DIRECTIONS FOR THIS TASK:
Take the entries below and retype them word for word, excluding the images.

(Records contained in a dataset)
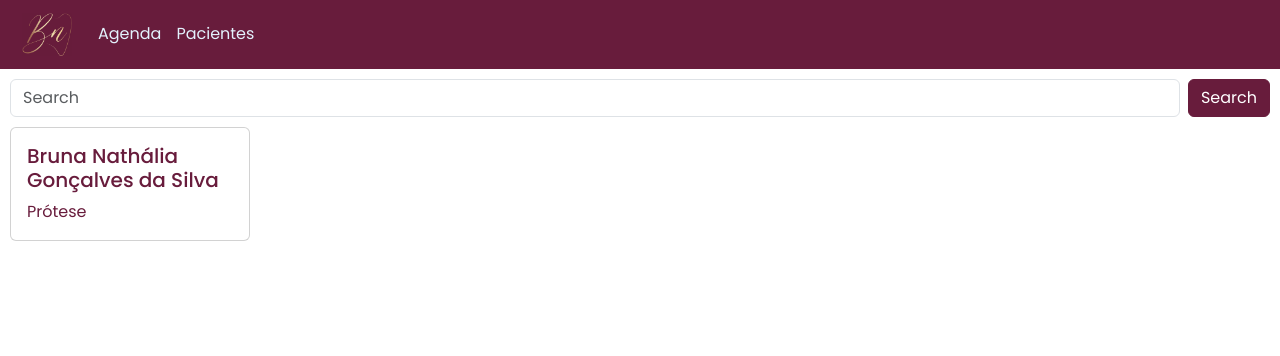
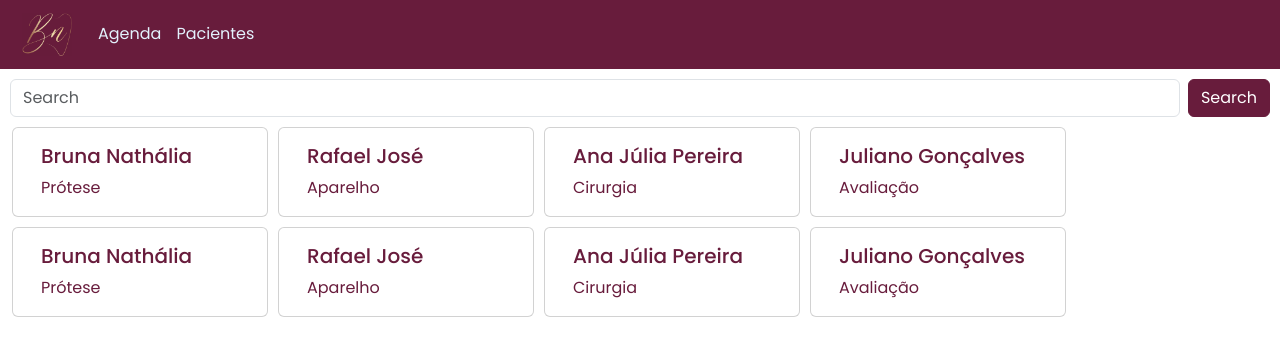
Before and after one commit to brunodeev/odonto-system, an Angular app: page /pacientes in a window 1280 px wide. Shown: the top 356 px of the page. Built offline with nearby package versions, Linux system fonts and the light colour scheme.

Commit message:
feat: upgrade in client card

```diff
--- a/src/app/app-routing.module.ts
+++ b/src/app/app-routing.module.ts
@@ -1,9 +1,11 @@
 import { NgModule } from '@angular/core';
 import { RouterModule, Routes } from '@angular/router';
 import { PacientesComponent } from './pacientes/pacientes.component';
+import { PacienteDetalhesComponent } from './paciente-detalhes/paciente-detalhes.component';
 
 const routes: Routes = [
-  {path: 'pacientes', component: PacientesComponent}
+  {path: 'pacientes', component: PacientesComponent},
+  {path: 'pacientes/:id', component: PacienteDetalhesComponent}
 ];
 
 @NgModule({
--- a/src/app/app.module.ts
+++ b/src/app/app.module.ts
@@ -4,11 +4,13 @@ import { BrowserModule } from '@angular/platform-browser';
 import { AppRoutingModule } from './app-routing.module';
 import { AppComponent } from './app.component';
 import { PacientesComponent } from './pacientes/pacientes.component';
+import { PacienteDetalhesComponent } from './paciente-detalhes/paciente-detalhes.component';
 
 @NgModule({
   declarations: [
     AppComponent,
-    PacientesComponent
+    PacientesComponent,
+    PacienteDetalhesComponent
   ],
   imports: [
     BrowserModule,
--- /dev/null
+++ b/src/app/paciente-detalhes/paciente-detalhes.component.html
@@ -0,0 +1 @@
+<p>paciente-detalhes works!</p>
--- /dev/null
+++ b/src/app/paciente-detalhes/paciente-detalhes.component.ts
@@ -0,0 +1,35 @@
+import { Component } from '@angular/core';
+import { ActivatedRoute, Router } from '@angular/router';
+import { Subscription } from 'rxjs';
+import { PacienteService } from '../paciente.service';
+
+@Component({
+  selector: 'app-paciente-detalhes',
+  templateUrl: './paciente-detalhes.component.html',
+  styleUrl: './paciente-detalhes.component.css'
+})
+export class PacienteDetalhesComponent {
+
+  id!: number;
+  subscription?: Subscription;
+  paciente?: any;
+
+  constructor(
+    private route: ActivatedRoute,
+    private router: Router,
+    private pacienteService: PacienteService
+  ) {}
+
+  ngOnInit() {
+    this.subscription = this.route.params.subscribe((params: any) => {
+      this.id = params['id'];
+
+      this.paciente = this.pacienteService.getPaciente(this.id);
+
+      if(this.paciente == null) {
+        this.router.navigate(['/pacientes']);
+      }
+    })
+  }
+
+}
--- /dev/null
+++ b/src/app/paciente.service.ts
@@ -0,0 +1,67 @@
+import { Injectable } from '@angular/core';
+
+@Injectable({
+  providedIn: 'root'
+})
+export class PacienteService {
+
+  pacientes: any[] = [
+    {
+      id: 1,
+      nome: 'Bruna Nathália',
+      servico: 'Prótese'
+    },
+    {
+      id: 2,
+      nome: 'Rafael José',
+      servico: 'Aparelho'
+    },
+    {
+      id: 3,
+      nome: 'Ana Júlia Pereira',
+      servico: 'Cirurgia'
+    },
+    {
+      id: 4,
+      nome: 'Juliano Gonçalves',
+      servico: 'Avaliação'
+    },
+    {
+      id: 5,
+      nome: 'Bruna Nathália',
+      servico: 'Prótese'
+    },
+    {
+      id: 6,
+      nome: 'Rafael José',
+      servico: 'Aparelho'
+    },
+    {
+      id: 7,
+      nome: 'Ana Júlia Pereira',
+      servico: 'Cirurgia'
+    },
+    {
+      id: 8,
+      nome: 'Juliano Gonçalves',
+      servico: 'Avaliação'
+    }
+  ];
+
+  getPacientes() {
+    return this.pacientes;
+  }
+
+  getPaciente(id: number) {
+    for(let i = 0; i < this.pacientes.length; i++) {
+      let paciente = this.pacientes[i];
+
+      if(id == paciente.id) {
+        return paciente;
+      }
+    }
+    return null;
+  }
+
+  constructor() { }
+}
--- a/src/app/pacientes/pacientes.component.css
+++ b/src/app/pacientes/pacientes.component.css
@@ -5,11 +5,12 @@
     text-decoration: none;
 }
 
-.card {
-    margin: 10px;
-}
-
 .search-bar {
     display: flex;
     margin: 10px;
 }
+
+.row {
+    margin-left: 0px;
+    gap: 10px;
+}
--- a/src/app/pacientes/pacientes.component.html
+++ b/src/app/pacientes/pacientes.component.html
@@ -3,11 +3,15 @@
     <button class="btn btn-primary" type="submit">Search</button>
 </div>
 
-<div class="card" style="width: 15rem">
-    <a href="">
-        <div class="card-body">
-            <h5 class="card-title">Bruna Nathália Gonçalves da Silva</h5>
-            <p class="card-text">Prótese</p>
+<div class="container-fluid" >
+    <div class="row" >
+        <div class="card" style="width: 16rem" *ngFor="let paciente of pacientes">
+            <a [routerLink]="['/pacientes', paciente.id]">
+                <div class="card-body">
+                    <h5 class="card-title">{{ paciente.nome }}</h5>
+                    <p class="card-text">{{ paciente.servico }}</p>
+                </div>
+            </a>
         </div>
-    </a>
+    </div>
 </div>
--- a/src/app/pacientes/pacientes.component.ts
+++ b/src/app/pacientes/pacientes.component.ts
@@ -1,4 +1,5 @@
 import { Component } from '@angular/core';
+import { PacienteService } from '../paciente.service';
 
 @Component({
   selector: 'app-pacientes',
@@ -7,4 +8,12 @@ import { Component } from '@angular/core';
 })
 export class PacientesComponent {
 
+  pacientes?: any[];
+
+  constructor(private pacienteService: PacienteService) {}
+
+  ngOnInit() {
+    this.pacientes = this.pacienteService.getPacientes();
+  }
+
 }
```
Also changed, not shown: src/app/paciente-detalhes/paciente-detalhes.component.css (added), 2 other files (tests, documents, lock files or other folders).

EXPECTED ANSWER:
Before and after one commit to brunodeev/odonto-system, an Angular app: page /pacientes in a window 1280 px wide. Shown: the top 356 px of the page. Built offline with nearby package versions, Linux system fonts and the light colour scheme.

Commit message:
feat: upgrade in client card

```diff
--- a/src/app/app-routing.module.ts
+++ b/src/app/app-routing.module.ts
@@ -1,9 +1,11 @@
 import { NgModule } from '@angular/core';
 import { RouterModule, Routes } from '@angular/router';
 import { PacientesComponent } from './pacientes/pacientes.component';
+import { PacienteDetalhesComponent } from './paciente-detalhes/paciente-detalhes.component';
 
 const routes: Routes = [
-  {path: 'pacientes', component: PacientesComponent}
+  {path: 'pacientes', component: PacientesComponent},
+  {path: 'pacientes/:id', component: PacienteDetalhesComponent}
 ];
 
 @NgModule({
--- a/src/app/app.module.ts
+++ b/src/app/app.module.ts
@@ -4,11 +4,13 @@ import { BrowserModule } from '@angular/platform-browser';
 import { AppRoutingModule } from './app-routing.module';
 import { AppComponent } from './app.component';
 import { PacientesComponent } from './pacientes/pacientes.component';
+import { PacienteDetalhesComponent } from './paciente-detalhes/paciente-detalhes.component';
 
 @NgModule({
   declarations: [
     AppComponent,
-    PacientesComponent
+    PacientesComponent,
+    PacienteDetalhesComponent
   ],
   imports: [
     BrowserModule,
--- /dev/null
+++ b/src/app/paciente-detalhes/paciente-detalhes.component.html
@@ -0,0 +1 @@
+<p>paciente-detalhes works!</p>
--- /dev/null
+++ b/src/app/paciente-detalhes/paciente-detalhes.component.ts
@@ -0,0 +1,35 @@
+import { Component } from '@angular/core';
+import { ActivatedRoute, Router } from '@angular/router';
+import { Subscription } from 'rxjs';
+import { PacienteService } from '../paciente.service';
+
+@Component({
+  selector: 'app-paciente-detalhes',
+  templateUrl: './paciente-detalhes.component.html',
+  styleUrl: './paciente-detalhes.component.css'
+})
+export class PacienteDetalhesComponent {
+
+  id!: number;
+  subscription?: Subscription;
+  paciente?: any;
+
+  constructor(
+    private route: ActivatedRoute,
+    private router: Router,
+    private pacienteService: PacienteService
+  ) {}
+
+  ngOnInit() {
+    this.subscription = this.route.params.subscribe((params: any) => {
+      this.id = params['id'];
+
+      this.paciente = this.pacienteService.getPaciente(this.id);
+
+      if(this.paciente == null) {
+        this.router.navigate(['/pacientes']);
+      }
+    })
+  }
+
+}
--- /dev/null
+++ b/src/app/paciente.service.ts
@@ -0,0 +1,67 @@
+import { Injectable } from '@angular/core';
+
+@Injectable({
+  providedIn: 'root'
+})
+export class PacienteService {
+
+  pacientes: any[] = [
+    {
+      id: 1,
+      nome: 'Bruna Nathália',
+      servico: 'Prótese'
+    },
+    {
+      id: 2,
+      nome: 'Rafael José',
+      servico: 'Aparelho'
+    },
+    {
+      id: 3,
+      nome: 'Ana Júlia Pereira',
+      servico: 'Cirurgia'
+    },
+    {
+      id: 4,
+      nome: 'Juliano Gonçalves',
+      servico: 'Avaliação'
+    },
+    {
+      id: 5,
+      nome: 'Bruna Nathália',
+      servico: 'Prótese'
+    },
+    {
+      id: 6,
+      nome: 'Rafael José',
+      servico: 'Aparelho'
+    },
+    {
+      id: 7,
+      nome: 'Ana Júlia Pereira',
+      servico: 'Cirurgia'
+    },
+    {
+      id: 8,
+      nome: 'Juliano Gonçalves',
+      servico: 'Avaliação'
+    }
+  ];
+
+  getPacientes() {
+    return this.pacientes;
+  }
+
+  getPaciente(id: number) {
+    for(let i = 0; i < this.pacientes.length; i++) {
+      let paciente = this.pacientes[i];
+
+      if(id == paciente.id) {
+        return paciente;
+      }
+    }
+    return null;
+  }
+
+  constructor() { }
+}
--- a/src/app/pacientes/pacientes.component.css
+++ b/src/app/pacientes/pacientes.component.css
@@ -5,11 +5,12 @@
     text-decoration: none;
 }
 
-.card {
-    margin: 10px;
-}
-
 .search-bar {
     display: flex;
     margin: 10px;
 }
+
+.row {
+    margin-left: 0px;
+    gap: 10px;
+}
--- a/src/app/pacientes/pacientes.component.html
+++ b/src/app/pacientes/pacientes.component.html
@@ -3,11 +3,15 @@
     <button class="btn btn-primary" type="submit">Search</button>
 </div>
 
-<div class="card" style="width: 15rem">
-    <a href="">
-        <div class="card-body">
-            <h5 class="card-title">Bruna Nathália Gonçalves da Silva</h5>
-            <p class="card-text">Prótese</p>
+<div class="container-fluid" >
+    <div class="row" >
+        <div class="card" style="width: 16rem" *ngFor="let paciente of pacientes">
+            <a [routerLink]="['/pacientes', paciente.id]">
+                <div class="card-body">
+                    <h5 class="card-title">{{ paciente.nome }}</h5>
+                    <p class="card-text">{{ paciente.servico }}</p>
+                </div>
+            </a>
         </div>
-    </a>
+    </div>
 </div>
--- a/src/app/pacientes/pacientes.component.ts
+++ b/src/app/pacientes/pacientes.component.ts
@@ -1,4 +1,5 @@
 import { Component } from '@angular/core';
+import { PacienteService } from '../paciente.service';
 
 @Component({
   selector: 'app-pacientes',
@@ -7,4 +8,12 @@ import { Component } from '@angular/core';
 })
 export class PacientesComponent {
 
+  pacientes?: any[];
+
+  constructor(private pacienteService: PacienteService) {}
+
+  ngOnInit() {
+    this.pacientes = this.pacienteService.getPacientes();
+  }
+
 }
```
Also changed, not shown: src/app/paciente-detalhes/paciente-detalhes.component.css (added), 2 other files (tests, documents, lock files or other folders).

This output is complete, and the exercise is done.